by Andy SmithPosted on

Javier Arres, an illustrator and graphic designer living in Madrid, Spain, crafts animated GIFs that often depict hyperdetailed, fantastical machines. The artist has his own moniker for these animations: “visual toys.” Whether it’s a wild coffee-maker or a roving entertainment bus, the artist builds GIFs that require dozens of loops to fully comprehend.

by Andy SmithPosted on

In a new show arriving Nov. 5, Corey Helford Gallery in downtown Los Angeles hosts “Alessandra Maria & Lauren Marx.” The gallery draws a fascinating tie between the works of the two artists: “In the process of creating her own world, [Maria] and [Marx] each share in their use of powerful and traditional iconography to tell a story.” The show runs through Dec. 10.

by Andy SmithPosted on


Whether on the cover of the New Yorker, inside graphic novels, or adorning street corners, the images of Eric Drooker can be seen across the world. The New York City native has garnered a reputation as a social critic, with illustrations that comment on topics like police brutality, censorship, and the deaths of icons like Prince.

by Andy SmithPosted on

Nicole Rifkin, a Brooklyn-based artist who specializes in digital illustration, offers nostalgic, brightly hued narratives in her pieces. Rifkin, who does editorial work for The New Yorker and Medium and founded of the art magazine Ipsum, creates scenes that obscure faces and figures, rendering pops of colorful abstraction against realism.

by Andy SmithPosted on

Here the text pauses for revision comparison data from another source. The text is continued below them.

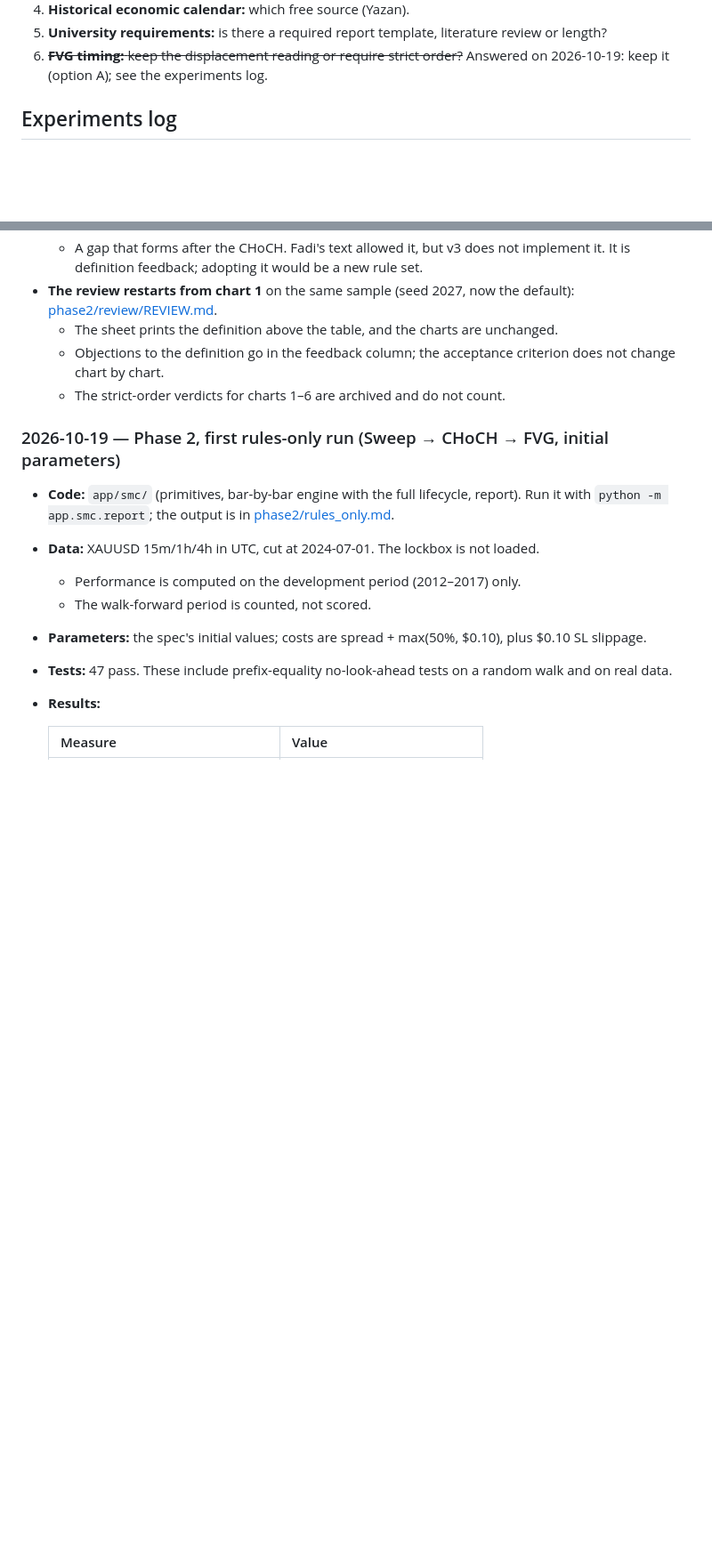
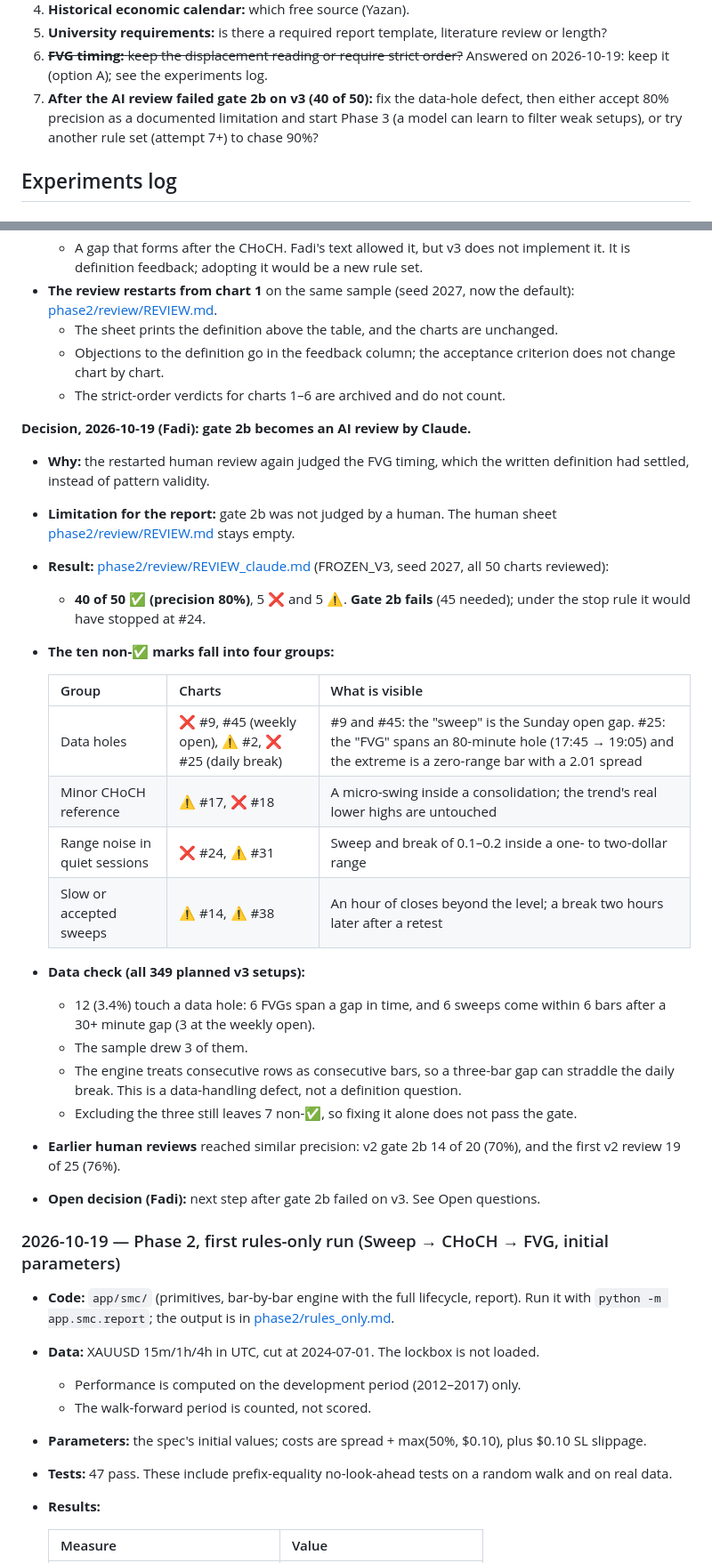
Before and after one commit to yazan-alsamman/ai-trading-analysis-system, a Markdown page: ai-service/docs/PROJECT_CONTEXT.md, 2 parts joined by grey strips. Shown at 89% size. Drawn GitHub-style; blank space fills up the shorter version.

Commit message:
Phase 2 AI validity review (v3, seed 2027): 40 of 50, gate failed
Gate 2b changed to an AI review by Fadi's decision; the human sheet stays
empty. Claude reviewed all 50 charts against the written definition:
40 valid, 5 not, 5 unsure. Four groups: data holes (weekly open, daily
break; 12 of 349 planned setups touch one), minor CHoCH references, range
noise in quiet sessions, slow or accepted sweeps.

Co-Authored-By: Claude Opus 5.5 <noreply@anthropic.com>

```diff
--- a/ai-service/docs/PROJECT_CONTEXT.md
+++ b/ai-service/docs/PROJECT_CONTEXT.md
@@ -427,6 +427,9 @@ Still open:
 5. **University requirements:** is there a required report template, literature review or length?
 6. ~~**FVG timing:** keep the displacement reading or require strict order?~~ Answered on
    2026-10-19: keep it (option A); see the experiments log.
+7. **After the AI review failed gate 2b on v3 (40 of 50):** fix the data-hole defect, then
+   either accept 80% precision as a documented limitation and start Phase 3 (a model can learn
+   to filter weak setups), or try another rule set (attempt 7+) to chase 90%?
 
 ## Experiments log
 
@@ -564,6 +567,35 @@ restarts from chart 1 on the same sample.**
     change chart by chart.
   - The strict-order verdicts for charts 1–6 are archived and do not count.
 
+**Decision, 2026-10-19 (Fadi): gate 2b becomes an AI review by Claude.**
+- **Why:** the restarted human review again judged the FVG timing, which the written definition
+  had settled, instead of pattern validity.
+- **Limitation for the report:** gate 2b was not judged by a human. The human sheet
+  [phase2/review/REVIEW.md](phase2/review/REVIEW.md) stays empty.
+- **Result:** [phase2/review/REVIEW_claude.md](phase2/review/REVIEW_claude.md) (FROZEN_V3, seed
+  2027, all 50 charts reviewed):
+  - **40 of 50 ✅ (precision 80%)**, 5 ❌ and 5 ⚠️. **Gate 2b fails** (45 needed); under the stop
+    rule it would have stopped at #24.
+- **The ten non-✅ marks fall into four groups:**
+
+  | Group | Charts | What is visible |
+  | --- | --- | --- |
+  | Data holes | ❌ #9, #45 (weekly open), ⚠️ #2, ❌ #25 (daily break) | #9 and #45: the "sweep" is the Sunday open gap. #25: the "FVG" spans an 80-minute hole (17:45 → 19:05) and the extreme is a zero-range bar with a 2.01 spread |
+  | Minor CHoCH reference | ⚠️ #17, ❌ #18 | A micro-swing inside a consolidation; the trend's real lower highs are untouched |
+  | Range noise in quiet sessions | ❌ #24, ⚠️ #31 | Sweep and break of 0.1–0.2 inside a one- to two-dollar range |
+  | Slow or accepted sweeps | ⚠️ #14, ⚠️ #38 | An hour of closes beyond the level; a break two hours later after a retest |
+
+- **Data check (all 349 planned v3 setups):**
+  - 12 (3.4%) touch a data hole: 6 FVGs span a gap in time, and 6 sweeps come within 6 bars
+    after a 30+ minute gap (3 at the weekly open).
+  - The sample drew 3 of them.
+  - The engine treats consecutive rows as consecutive bars, so a three-bar gap can straddle the
+    daily break. This is a data-handling defect, not a definition question.
+  - Excluding the three still leaves 7 non-✅, so fixing it alone does not pass the gate.
+- **Earlier human reviews** reached similar precision: v2 gate 2b 14 of 20 (70%), and the first
+  v2 review 19 of 25 (76%).
+- **Open decision (Fadi):** next step after gate 2b failed on v3. See Open questions.
+
 ### 2026-10-19 — Phase 2, first rules-only run (Sweep → CHoCH → FVG, initial parameters)
 
 - **Code:** `app/smc/` (primitives, bar-by-bar engine with the full lifecycle, report). Run it with
```
Also changed, not shown: 1 other file.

John Kenn Mortensen is a Denmark native who spends his days directing and writing children’s television shows. But during those off-hours, Mortensen finds a piece of office stationery and creates an entirely new, twisted world populated by towering monsters and fantastic creatures. Mortensen has released a couple books of post-it note scenes and other illustrations, with a dedicated Internet following that delights in his darkness.

by CaroPosted on

San Francisco based artist Lindsay Stripling usually works in watercolor to create her playful illustrations of dreamscapes dotted with simplistic human characters, animals, and objects. But for her new series, exhibiting this week at Flatcolor Gallery in Seattle, Stripling found herself painting in oils after an 8 year break from the medium. “It’s my first real adventure with oils in 8 years and it was fun for sure,” Stripling says, “trying to carry my looseness from my watercolors into these oil paintings.”